Buffy Sainte-Marie, a folk singer and advocate for social justice, has refuted claims that she misled the public about her Native American heritage. This comes after a Canadian documentary raised concerns about inconsistencies in her story about her Cree background.
Last Friday, the investigative branch of the Canadian Broadcasting Corporation, known as the Fifth Estate, released a report about the singer’s heritage. The report claimed that her personal history contains numerous discrepancies and inaccuracies within a larger narrative.
The contentious report released by the national media outlet follows a series of notable accusations of individuals falsely claiming Indigenous heritage, sparking larger concerns about the misuse of Indigenous identity.
The website for Sainte-Marie refers to her as a “Cree musician” and states that she was born in 1941 on the Piapot First Nation reserve in Saskatchewan. It is believed that she was taken from her biological parents as an infant and raised by a white family in the United States. The singer has stated that her birth records were lost in a hospital fire.
According to the CBC, after conducting interviews with Sainte-Marie’s family and examining a birth certificate, it appears that there is proof that she was born in Stoneham, Massachusetts and does not have any Indigenous heritage.
According to Heidi St. Marie, the daughter of Sainte-Marie’s older brother Alan, her birthplace is not Canada but the United States. She also believes that Sainte-Marie is neither Indigenous nor Native American.
Prior to the report, Sainte-Marie issued a statement on Thursday expressing that the accusations were “extremely painful”.
“I have constantly faced difficulty in addressing inquiries regarding my identity,” she stated. “After conducting research, it became evident that I am unsure of my origins and the identities of my biological parents, and I will never have the answers.”

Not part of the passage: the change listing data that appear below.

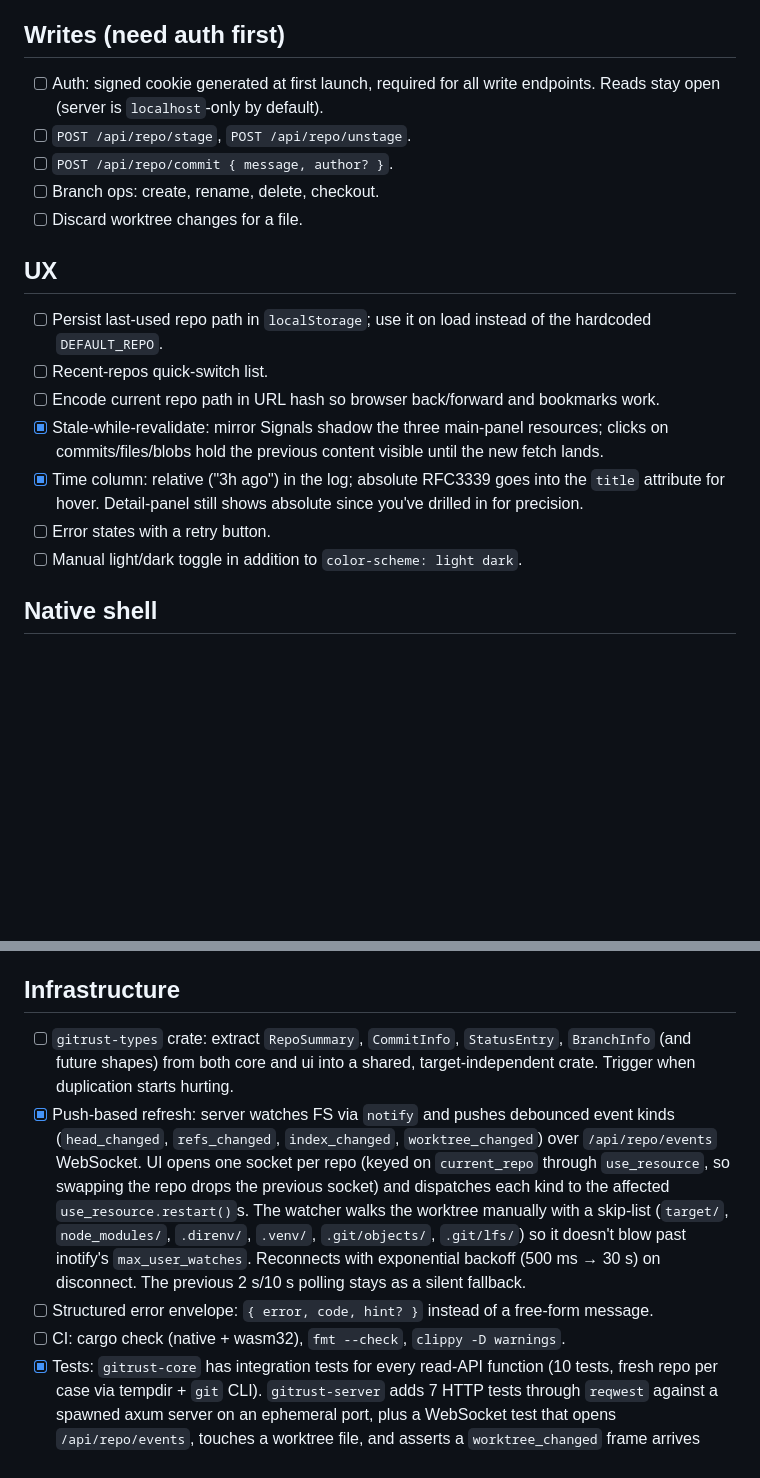
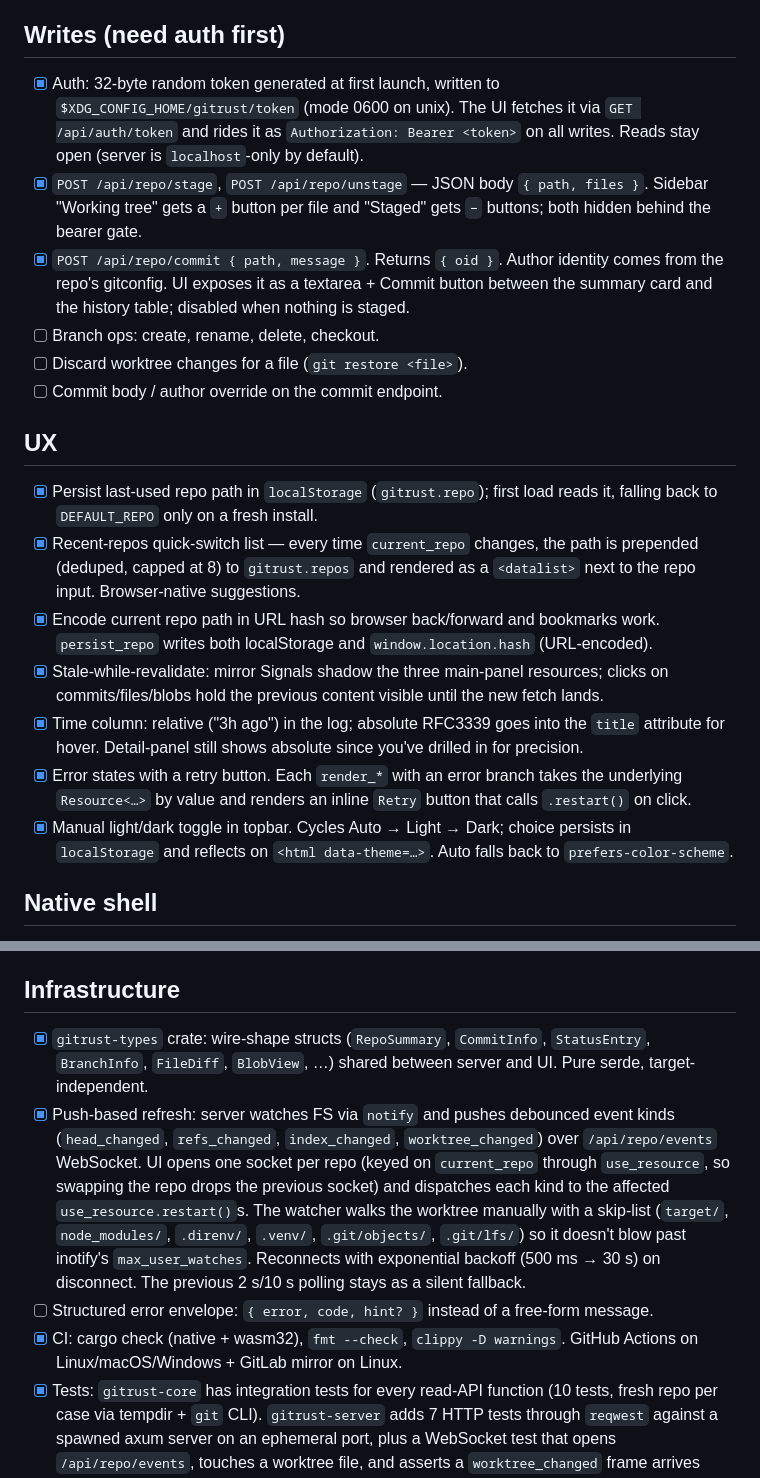
Before and after one commit to SalavatR/Gitrist, a Markdown page: TODO.md, 2 parts joined by grey strips. GitHub-like rendering; blank space fills up the shorter version.

Commit message:
docs: TODO.md — strike off everything that landed since v0.1
Writes (auth + stage/unstage/commit), the UX polish batch
(localStorage persist, recent-repos datalist, URL-hash, retry
buttons, light/dark toggle), gitrust-types extraction, and
the CI scaffolding all moved from [ ] to [x] with a sentence
each about how they're wired so future-me doesn't have to
re-derive the design.

Co-Authored-By: Claude Opus 4.7 <noreply@anthropic.com>

```diff
--- a/TODO.md
+++ b/TODO.md
@@ -65,29 +65,49 @@ within each section.
 
 ## Writes (need auth first)
 
-- [ ] Auth: signed cookie generated at first launch, required for all
-      write endpoints. Reads stay open (server is `localhost`-only
-      by default).
-- [ ] `POST /api/repo/stage`, `POST /api/repo/unstage`.
-- [ ] `POST /api/repo/commit { message, author? }`.
+- [x] Auth: 32-byte random token generated at first launch, written
+      to `$XDG_CONFIG_HOME/gitrust/token` (mode 0600 on unix). The
+      UI fetches it via `GET /api/auth/token` and rides it as
+      `Authorization: Bearer <token>` on all writes. Reads stay
+      open (server is `localhost`-only by default).
+- [x] `POST /api/repo/stage`, `POST /api/repo/unstage` — JSON body
+      `{ path, files }`. Sidebar "Working tree" gets a `+` button
+      per file and "Staged" gets `−` buttons; both hidden behind
+      the bearer gate.
+- [x] `POST /api/repo/commit { path, message }`. Returns `{ oid }`.
+      Author identity comes from the repo's gitconfig. UI exposes
+      it as a textarea + Commit button between the summary card
+      and the history table; disabled when nothing is staged.
 - [ ] Branch ops: create, rename, delete, checkout.
-- [ ] Discard worktree changes for a file.
+- [ ] Discard worktree changes for a file (`git restore <file>`).
+- [ ] Commit body / author override on the commit endpoint.
 
 ## UX
 
-- [ ] Persist last-used repo path in `localStorage`; use it on load
-      instead of the hardcoded `DEFAULT_REPO`.
-- [ ] Recent-repos quick-switch list.
-- [ ] Encode current repo path in URL hash so browser back/forward
-      and bookmarks work.
+- [x] Persist last-used repo path in `localStorage` (`gitrust.repo`);
+      first load reads it, falling back to `DEFAULT_REPO` only on
+      a fresh install.
+- [x] Recent-repos quick-switch list — every time `current_repo`
+      changes, the path is prepended (deduped, capped at 8) to
+      `gitrust.repos` and rendered as a `<datalist>` next to the
+      repo input. Browser-native suggestions.
+- [x] Encode current repo path in URL hash so browser back/forward
+      and bookmarks work. `persist_repo` writes both localStorage
+      and `window.location.hash` (URL-encoded).
 - [x] Stale-while-revalidate: mirror Signals shadow the three
       main-panel resources; clicks on commits/files/blobs hold the
       previous content visible until the new fetch lands.
 - [x] Time column: relative ("3h ago") in the log; absolute RFC3339
       goes into the `title` attribute for hover. Detail-panel still
       shows absolute since you've drilled in for precision.
-- [ ] Error states with a retry button.
-- [ ] Manual light/dark toggle in addition to `color-scheme: light dark`.
+- [x] Error states with a retry button. Each `render_*` with an
+      error branch takes the underlying `Resource<…>` by value and
+      renders an inline `Retry` button that calls `.restart()` on
+      click.
+- [x] Manual light/dark toggle in topbar. Cycles Auto → Light →
+      Dark; choice persists in `localStorage` and reflects on
+      `<html data-theme=…>`. Auto falls back to
+      `prefers-color-scheme`.
 
 ## Native shell
 
@@ -109,10 +129,10 @@ within each section.
 
 ## Infrastructure
 
-- [ ] `gitrust-types` crate: extract `RepoSummary`, `CommitInfo`,
-      `StatusEntry`, `BranchInfo` (and future shapes) from both core
-      and ui into a shared, target-independent crate. Trigger when
-      duplication starts hurting.
+- [x] `gitrust-types` crate: wire-shape structs
+      (`RepoSummary`, `CommitInfo`, `StatusEntry`, `BranchInfo`,
+      `FileDiff`, `BlobView`, …) shared between server and UI.
+      Pure serde, target-independent.
 - [x] Push-based refresh: server watches FS via `notify` and pushes
       debounced event kinds (`head_changed`, `refs_changed`,
       `index_changed`, `worktree_changed`) over `/api/repo/events`
@@ -127,7 +147,9 @@ within each section.
       previous 2 s/10 s polling stays as a silent fallback.
 - [ ] Structured error envelope: `{ error, code, hint? }` instead of
       a free-form message.
-- [ ] CI: cargo check (native + wasm32), `fmt --check`, `clippy -D warnings`.
+- [x] CI: cargo check (native + wasm32), `fmt --check`, `clippy -D
+      warnings`. GitHub Actions on Linux/macOS/Windows + GitLab
+      mirror on Linux.
 - [x] Tests: `gitrust-core` has integration tests for every read-API
       function (10 tests, fresh repo per case via tempdir + `git`
       CLI). `gitrust-server` adds 7 HTTP tests through `reqwest`
```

In a recent interview with the Guardian, 82-year-old Sainte-Marie acknowledged the challenge of understanding her past.
“As children who were adopted, we are not even aware of our birthday,” she expressed. “Our entire lives are spent questioning things that we cannot provide answers to.”
Sainte-Marie informed the press that she was eventually able to reconnect with her family at the Piapot First Nation and was taken in by the Piapot family. She stated to the Boston Herald, “My Cree name is Piyasees Kanikamut, which translates to ‘Singing Bird’. I am now an acknowledged member of the reservation.”
On Thursday, the Piapot family expressed that inquiries about Sainte-Marie’s lineage were “painful, uninformed, oppressive – and discriminatory.”
Debra and Ntawnis Piapot released a statement asserting that their family and community hold the ultimate authority in determining membership, regardless of the opinions or actions of Canada, its governments, the Indian Act, institutions, media, or any individual.
“Buffy is a cherished member of our family, as we chose her and she chose us. Our family is made up of individuals from the Piapot First Nation, which holds a significant meaning to us beyond any official documents or records of colonization.”
Sainte-Marie, a Grammy award-winning artist, recently announced her retirement from live shows due to health concerns. She has been a strong supporter of Indigenous communities and has played a crucial role in promoting social justice causes.
However, recent concerns have arisen about her heritage, following a series of high-profile cases involving individuals falsely claiming Indigenous identity. In a similar vein, Mary-Ellen Turpel Lafond, a former judge with a long history of advocating for Indigenous rights, was stripped of an award earlier this year after being accused of misrepresenting her ancestry.
In certain cases, individuals known as “pretendians” have utilized fraudulent identities in order to obtain important resources or financial aid designated for Native communities.
During the month of September, the Nunavut Royal Canadian Mounted Police (RCMP) pressed charges against three women for committing fraud by falsely claiming Inuit status in order to receive scholarships reserved for Inuit organizations. The accused, twin sisters Amira and Nadya Gill, are accused of falsely identifying as Inuit to gain access to the funds.
Before the CBC report, well-known Indigenous individuals raised concerns about the broadcaster’s choice to investigate Sainte-Marie’s genealogy. This highlights the complexity of her legacy as a revered artist and influential figure.
Writer Robert Jago questioned the CBC’s decision to publish the report, suggesting Sainte-Marie’s case didn’t appear to reach the threshold for publicly investigating “pretendian” cases.
According to Pam Palmater, a professor and head of Indigenous governance at Toronto Metropolitan University, the recent revelations have caused a rift among Indigenous peoples. Some feel betrayed while others fully support her, but both groups are feeling upset and angered by the story. In light of this, Palmater urges everyone to treat each other with kindness and understanding.
Robyn Michaud, a professor of Indigenous studies at Conestoga College, expressed concern over the targeting of Buffy, who has lived her life as an Indigenous woman and has endured both positive and difficult experiences. She questioned the value of targeting her at this stage in her life and stated, “My heart aches.”